Supplied material:

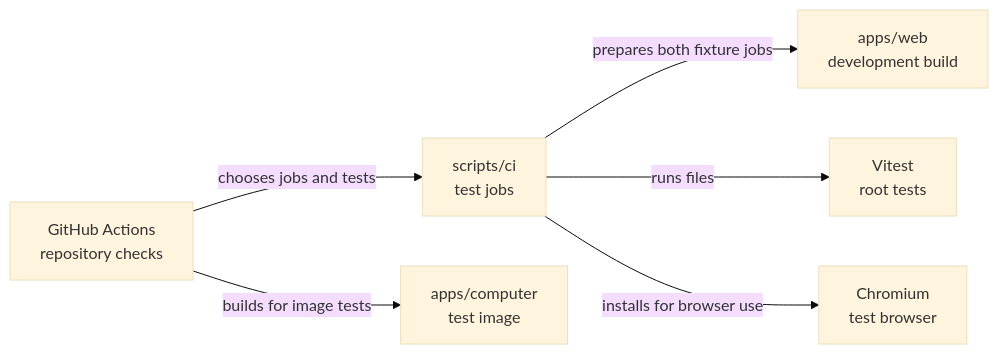
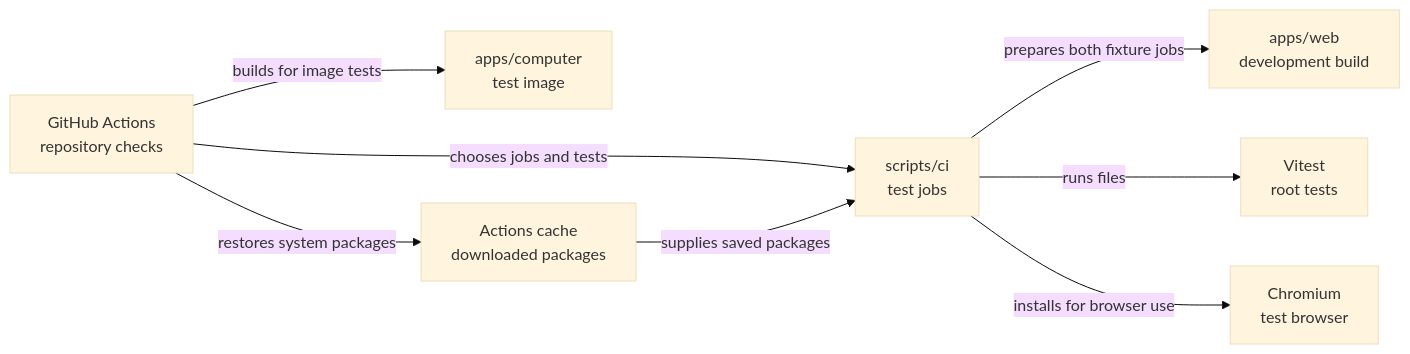
One commit to elewa-git/opencrane-new changed the diagram in scripts/ci/README.md. Above: the diagram before and after it, drawn with Mermaid (base theme). The commit also changed other lines of this file and 5 other files, not shown here.

Commit message:
⚡ Cache Chromium system packages on fresh CI runners

````diff
--- a/scripts/ci/README.md
+++ b/scripts/ci/README.md
@@ -13,8 +13,10 @@
 ```mermaid
 flowchart LR
   actions["GitHub Actions<br/>repository checks"] -->|chooses jobs and tests| ci["scripts/ci<br/>test jobs"]
   ci -->|prepares both fixture jobs| web["apps/web<br/>development build"]
   ci -->|runs files| vitest["Vitest<br/>root tests"]
   actions -->|builds for image tests| computer["apps/computer<br/>test image"]
   ci -->|installs for browser use| chromium["Chromium<br/>test browser"]
+  actions -->|restores system packages| cache["Actions cache<br/>downloaded packages"]
+  cache -->|supplies saved packages| ci
 ```
````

Description of the task: In the records above, how many lines include the string "scripts"? Answer with only the number.

Exercise result: 4